In order by date, the third letter we have from the Tuder's back to their homeland of Muhlenberg County, Kentucky was written September 10, 1885 by Nicholas Francis Marion (N.F.M.) Tuder to his dad's brother Hezekiah Tuder. NFM was J.W. Gailey's oldest Tuder uncle. He enlisted and served with J.W.'s father Asa Lomax Gailey in the Civil War. NFM was discharged early due to illness. He always lived near his family and no records indicate that he ever married. NFM was a skilled carpenter like his father.
The following is my transcription of the letter complete with his exact spelling of words. I believe it helps to paint a picture of maybe how they might have sounded when speaking as some words are spelled more like they sounded to the writer than the actual spelling.
Things were a bit on the dire side considering the tone of his letter. A lot of deaths in the few years the family had lived in Eastland County. There was continuing talk in this letter about property that NFM's father had inherited from his father that was apparently sold off by another member of the family with no money sent to the Texas branch of the family.
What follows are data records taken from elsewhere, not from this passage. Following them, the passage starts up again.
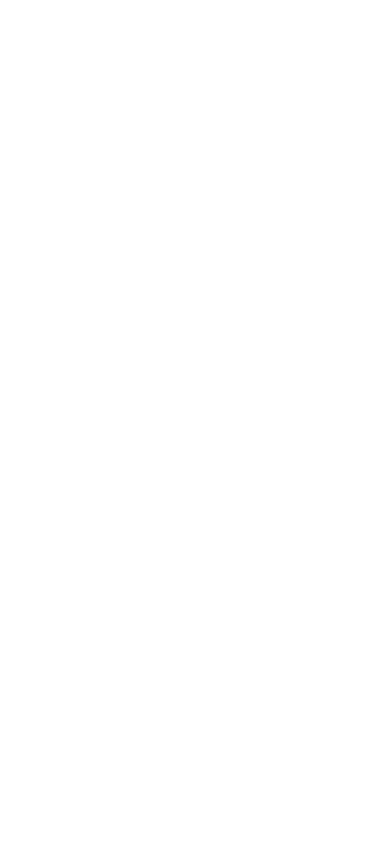
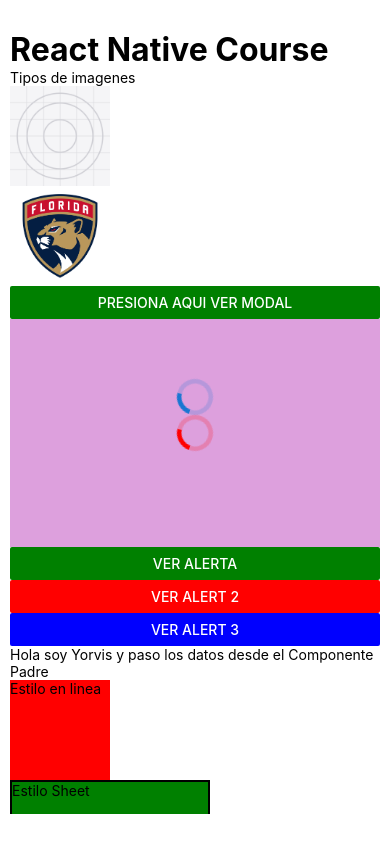
Before and after one commit to MonkeYor13/react-native-2024, a React Native app: screen / in a window 390 px wide. Built offline with nearby package versions, Linux system fonts and the light colour scheme.

Commit message:
finished session

```diff
--- a/App.js
+++ b/App.js
@@ -1,16 +1,23 @@
-import { StyleSheet, Text, View, Button, Modal } from "react-native";
-import { useState } from "react";
-
-
+import { StyleSheet, Text, View, ScrollView } from "react-native";
+import Imagenes from "./components/Imagenes";
+import Modales from "./components/Modales";
+import Loading from "./components/Loading";
+import Alerta from "./components/Alerta";
+import PasarPrompt from "./components/PasarPrompt";
+import Estilos from "./components/Estilos";
 
 export default function App() {
-  const [isModalVisible, setIsModalVisible] = useState(false);
-
   return (
     <View style={styles.container}>
-
-
-
+      <Text style={styles.titleText}>React Native Course</Text>
+      <ScrollView style={styles.scroll}>
+        <Imagenes />
+        <Modales />
+        <Loading />
+        <Alerta />
+        <PasarPrompt name="Yorvis" />
+        <Estilos />
+      </ScrollView>
     </View>
   );
 }
@@ -19,6 +26,13 @@
   container: {
     flex: 1,
     backgroundColor: "#ffff",
-    padding: 60,
+    paddingHorizontal: 10,
+    paddingVertical: 30,
   },
+  titleText: {
+    fontSize: 32,
+    fontWeight: "bold",
+  },
+  scroll:{
+  }
 });
--- /dev/null
+++ b/components/Alerta.jsx
@@ -0,0 +1,30 @@
+import { View, Text, Button, Alert } from 'react-native'
+import React from 'react'
+
+export default function Alerta() {
+  return (
+    <View>
+      <Button title='Ver Alerta' color={'green'} onPress={() => Alert.alert('dato invalido')} />
+
+      <Button title='Ver Alert 2' color={'red'} onPress={() => Alert.alert('dato invalido', 'DBO incorrect!')} />
+
+      <Button title='Ver Alert 3' color={'blue'}
+        onPress={() =>
+          Alert.alert(
+            'dato invalido',
+            'DBO incorrect!',
+            [
+              {
+                text: 'Cancelar',
+                onPress: () => console.log('cancelado')
+              },
+              {
+                text: 'OK',
+                onPress: () => console.log('OK')
+              },
+            ]
+          )
+        } />
+    </View>
+  )
+}
--- /dev/null
+++ b/components/Estilos.jsx
@@ -0,0 +1,60 @@
+import { View, Text, StyleSheet } from 'react-native'
+import React from 'react'
+
+export default function Estilos() {
+  return (
+    <View>
+      <Text style={{ backgroundColor: 'red', width: 100, height: 100 }} >Estilo en linea</Text>
+
+      <View style={estiloSheet.container}>
+        <Text>Estilo Sheet</Text>
+      </View>
+
+      <View style={[estiloMultiple.pinkbg, estiloMultiple.box]}>
+        <Text>Estilos multiples</Text>
+      </View>
+
+      <View style={[estiloMultiple.box, estiloMultiple.lightbluebg]}>
+        <Text>Estilos multiples</Text>
+      </View>
+
+      <View style={[estiloMultiple.box, estiloMultiple.lightbluebg, estiloMultiple.androidShadow]}>
+        <Text>Estilos Shadow y Elevation</Text>
+      </View>
+    </View>
+  )
+}
+
+
+const estiloSheet = StyleSheet.create({
+  container: {
+    width: 200,
+    height: 200,
+    backgroundColor: 'green',
+    borderWidth: 2,
+    borderColor: 'black',
+    borderStyle: 'solid'
+  }
+});
+
+//podemos usar multiples estilos dentro de una etiqueta
+const estiloMultiple = StyleSheet.create({
+  box: {
+    width: 250,
+    height: 250,
+    padding: 10,
+    marginTop: 5,
+    borderRadius: 16,
+  },
+  pinkbg: {
+    backgroundColor: 'pink'
+  },
+  lightbluebg: {
+    backgroundColor: 'lightblue'
+  },
+  androidShadow: {
+    elevation: 10,
+    shadowColor: 'red'
+  }
+
+});
--- /dev/null
+++ b/components/Imagenes.jsx
@@ -0,0 +1,15 @@
+import { View, Text, Image } from 'react-native'
+import React from 'react'
+import icon from "../assets/icon.png"
+const logo = require('../assets/florida.png')
+
+
+export default function Imagenes() {
+  return (
+    <View>
+      <Text>Tipos de imagenes</Text>
+      <Image source={icon} style={{ width: 100, height: 100 }} />
+      <Image source={logo} style={{ width: 100, height: 100 }} />
+    </View>
+  )
+}
--- /dev/null
+++ b/components/Loading.jsx
@@ -0,0 +1,12 @@
+import { View, Text, ActivityIndicator } from 'react-native'
+import React from 'react'
+
+export default function Loading() {
+  return (
+    <View style={{ backgroundColor: 'plum', padding: 60 }}>
+      <ActivityIndicator size={'large'} />
+      <ActivityIndicator size={'large'} color="red" />
+      <ActivityIndicator size={'large'} color="red" animating={false} />
+    </View>
+  )
+}
--- /dev/null
+++ b/components/Modales.jsx
@@ -0,0 +1,42 @@
+import { View, Text, Button, Modal, StyleSheet } from 'react-native'
+import React, { useState } from 'react'
+
+export default function Modales() {
+  const [isModalVisible, setIsModalVisible] = useState(false);
+  return (
+    <View>
+      <Button
+        title="Presiona aqui ver modal"
+        onPress={() => setIsModalVisible(true)}
+        color={"green"}
+      />
+      <Modal
+        visible={isModalVisible}
+        animationType="fade"
+      >
+        <View style={styles.container}>
+          <Text>Contenido del modal</Text>
+          <Button
+            title="cerrar modal"
+            onPress={() => setIsModalVisible(false)}
+            color={"red"}
+          />
+        </View>
+      </Modal>
+
+    </View>
+  )
+}
+
+
+const styles = StyleSheet.create({
+  container: {
+    flex: 1,
+    backgroundColor: "#ffff",
+    padding: 60,
+  },
+  titleText: {
+    fontSize: 32,
+    fontWeight: "bold",
+  },
+});
--- /dev/null
+++ b/components/PasarPrompt.jsx
@@ -0,0 +1,10 @@
+import { View, Text } from 'react-native'
+import React from 'react'
+
+export default function PasarPrompt({name}) {
+  return (
+    <View>
+      <Text>Hola soy {name} y paso los datos desde el Componente Padre</Text>
+    </View>
+  )
+}
```
Also changed, not shown: components/StatusBar.jsx (added, +10 -0 lines), assets/florida.png (added).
The letter below also mentions William, which was a common name for J.W. Gailey. You can tell that the family was close enough that they all knew each other's business. At this time J.W. likely lived within a quarter mile of N.F.M. at his mothers house on Rush Creek (eastern Eastland County, east of the Tudor Cemetery). J.W. Would have been married five years at this point with two small children at home.
Eastland Co Strawn PO Palo Pinto Co Texas
Sept 10th A.D. 1885
Deare uncle in answer to yours of Sept 3rd to hand was glad to heare from you all to heare that you was well. This leaves us all well that is alive. Our sisters is both dead Jane has bin dead about 5 years. Rosey has been dead a little over 1 yeare. Both left heirs. Jimey's wife is dead. She died one month after Rosey died. Father died in Dec 31, 1877 his business heare has bin wound up and I do not know how to inquire in on that matter there. I do not know the law there. I do not know wother the estate is worth enough to justify one of us to come there or not. I wish you would write the poticlars. What right Abe Reno had to sell that land and what father was due him for and all about it. See him and find out. He had better be shore he is right in his proceedings. I do not think he had any law for that. I think limitation would settle a debt 30 years old is he had of course owed him when he left there.
You wrote you had wrote several times to us. This is the first letter we have got form any of you since before father died. We heard through J.S. Biard that Grandmother was dead. You wrote that the land fell to Daniel's heirs. Did you mean to Grandfathers or uncle Daniel's? Some things one way and some another.
So no more. But a little more. William has been running a thrusher this season. Wheat and oats is very good. Cotton is sorrow it will take about 6 acres to make a bale of cotton. Corn is tolerably good. It is worth 50 cents per bushel. Wheat is 60, oats 25 cents per bushel, bacon 10 cents a lb. No sale hardly for any thing.
It is getting late and I must close for this time. Write soon as you get this. So no more but remain your nephew until death.
NOTE: This letter was among several uncovered by Hezekiah Tuder's granddaughter Willa Dean Noffsinger, who still lives near the old Tuder land in Muhlenburg County, Kentucky. A special thank you goes to Mrs. Noffsinger and her generosity in sharing these letters.